Additive manufacturing, or 3D printing, is the process of turning digital designs into three-dimensional objects. It is a convenient and affordable way to make prototypes as well as finished products, making it popular with businesses, hobbyists and inventors.
One of the technologies used by today's 3D printers is called selective laser sintering (SLS). During SLS, tiny particles of plastic, ceramic or glass are fused together by heat from a high-power laser to form a solid, three-dimensional object.
The SLS process was developed and patented in the 1980s by Carl Deckard — then an undergraduate student at the University of Texas — and his mechanical engineering professor, Joe Beaman.
Deckard and Beaman were involved in the founding of one of the first 3D printing startups, Desk Top Manufacturing (DTM) Corp., in 1989. In 2001, DTM was sold to 3D Systems, a company that had previously developed its own, though much different, method of 3D printing known as stereolithography.
How it Works: SLS
While Deckard and Beaman patented the process of selective laser sintering, they were far from the first to use sintering — the process of creating objects from powders using atomic diffusion — to create a three dimensional object.

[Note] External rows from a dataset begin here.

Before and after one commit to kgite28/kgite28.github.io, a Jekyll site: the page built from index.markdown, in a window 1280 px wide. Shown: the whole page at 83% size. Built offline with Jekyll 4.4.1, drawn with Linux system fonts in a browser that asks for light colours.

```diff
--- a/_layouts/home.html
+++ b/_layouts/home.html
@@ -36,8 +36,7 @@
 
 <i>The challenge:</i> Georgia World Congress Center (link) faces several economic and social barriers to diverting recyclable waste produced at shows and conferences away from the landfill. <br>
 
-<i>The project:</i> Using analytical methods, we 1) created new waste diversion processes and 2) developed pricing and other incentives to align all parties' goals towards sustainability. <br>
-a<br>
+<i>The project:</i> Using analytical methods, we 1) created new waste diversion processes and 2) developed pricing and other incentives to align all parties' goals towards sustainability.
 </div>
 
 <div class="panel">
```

Sintering has been used for thousands of years to create everyday objects like bricks, porcelain and jewelry.
Like all methods of 3D printing, an object printed with an SLS machine starts as a computer-aided design (CAD) file. CAD files are converted to .STL format, which can be understood by a 3D printing apparatus.
Objects printed with SLS are made with powder materials, most commonly plastics, such as nylon, which are dispersed in a thin layer on top of the build platform inside an SLS machine.

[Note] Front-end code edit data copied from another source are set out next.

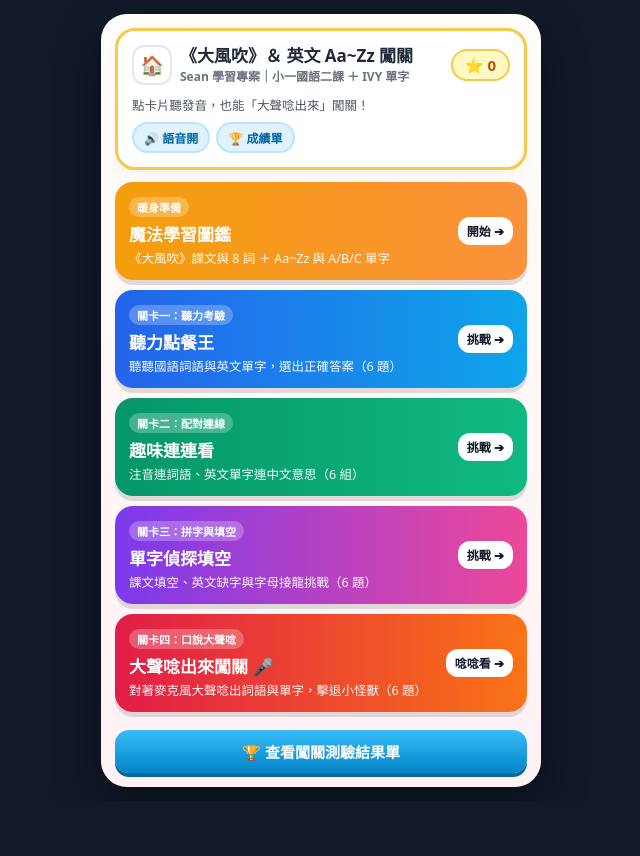
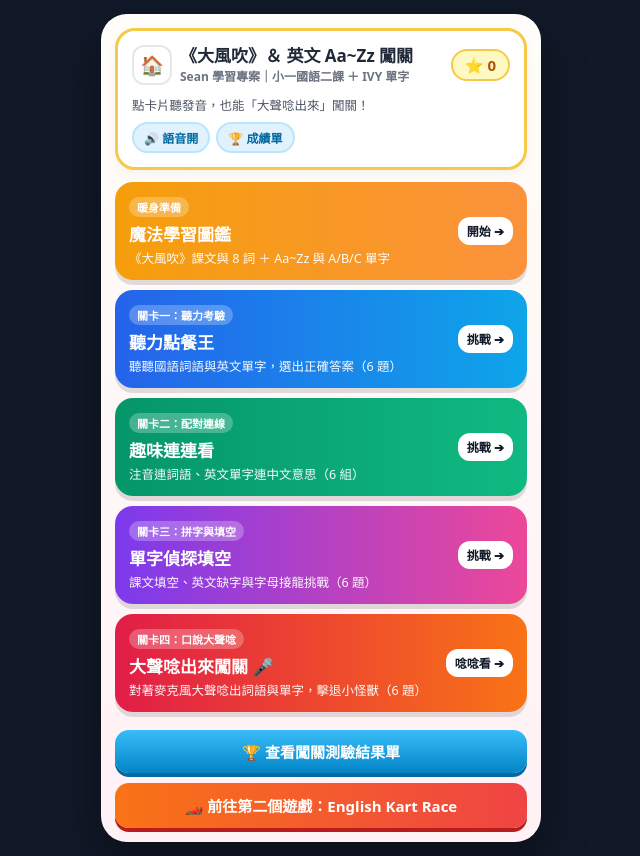
Before and after one commit to a0966092646-max/wind-learn-game, a plain HTML site: page index.html in a window 1280 px wide. Shown: the whole page, without its empty margins (319-959 px from the left). Before the commit the page ends 801 px from the top, so only its background shows below. Drawn offline with Linux system fonts and the light colour scheme.

Commit message:
Add kart-link-btn styles and link to English Kart Race

```diff
--- a/index.html
+++ b/index.html
@@ -210,6 +210,22 @@
       cursor: pointer;
       margin-top: 8px;
     }
+    .kart-link-btn {
+      display: block;
+      width: 100%;
+      text-align: center;
+      text-decoration: none;
+      border-radius: 14px;
+      padding: 12px 14px;
+      font-size: 15px;
+      font-weight: 800;
+      color: #fff;
+      background: linear-gradient(90deg, #f97316, #ef4444);
+      box-shadow: 0 4px 0 #b91c1c;
+      margin-top: 10px;
+      transition: transform 0.12s ease;
+    }
+    .kart-link-btn:hover { transform: translateY(-2px); }
     .mic-btn {
       width: 100%;
       border: none;
@@ -486,6 +502,7 @@
         </div>
 
         <button class="primary-btn" onclick="showResultSheet()">🏆 查看闖關測驗結果單</button>
+        <a class="kart-link-btn" href="english-kart-race.html">🏎️ 前往第二個遊戲：English Kart Race</a>
       `;
     }
 
```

A laser, which is controlled by a computer that tells it what object to "print," pulses down on the platform, tracing a cross-section of the object onto the powder.
The laser heats the powder either to just below its boiling point (sintering) or above its boiling point (melting), which fuses the particles in the powder together into a solid form.
Once the initial layer is formed, the platform of the SLS machine drops — usually by less than 0.1mm — exposing a new layer of powder for the laser to trace and fuse together. This process continues again and again until the entire object has been printed.
When the object is fully formed, it is left to cool in the machine before being removed.
Unlike other methods of 3D printing, SLS requires very little additional tooling once an object is printed, meaning that objects don't usually have to be sanded or otherwise altered once they come out of the SLS machine.
SLS doesn't require the use of additional supports to hold an object together while it is being printed. Such supports are often necessary with other 3D printing methods, such as stereolithography or fused deposition modeling, making these methods more time-consuming than SLS.
What gets made
SLS machines can print objects in a variety of materials, such as plastics, glass, ceramics and even metal (which is a related process known as direct metal laser sintering). This makes it a popular process for creating both prototypes as well as final products.
SLS has proved to be particularly useful for industries that need only a small quantity of objects printed in high quality materials. One example of this is the aerospace industry, in which SLS is used to build prototypes for airplane parts.
Because airplanes are built in small quantities and remain in service for many years, it isn't cost-effective for companies to produce physical molds for airplane parts. These molds would be too expensive to make and would then need to be stored for long periods of time without being damaged or corroded.
Using SLS, companies can create prototypes that are stored digitally as .STL files, which they can redesign or reprint as needed.
Because SLS machines can print in a range of high-quality materials, from flexible plastic to food-grade ceramic, SLS is also a popular method for 3D printing customized products, such as hearing aids, dental retainers and prosthetics.
And because objects printed with SLS don't rely on molds or require additional tooling, this method of manufacturing is also useful for anyone that wishes to print a highly complex or particularly delicate object.
SLS at home
While there are many desktop 3D printers on the market, most of these printers use a method of printing down as fused deposition modeling (FDM), not SLS.
Because SLS requires the use of high-powered lasers, it is often more expensive (and potentially more dangerous) for use at home. However, there are several intrepid inventors out there who are working on their own versions of desktop SLS printers.
Andreas Bastian, an engineering student at Swarthmore College, recently developed a low-cost SLS printer that creates wax and carbon objects.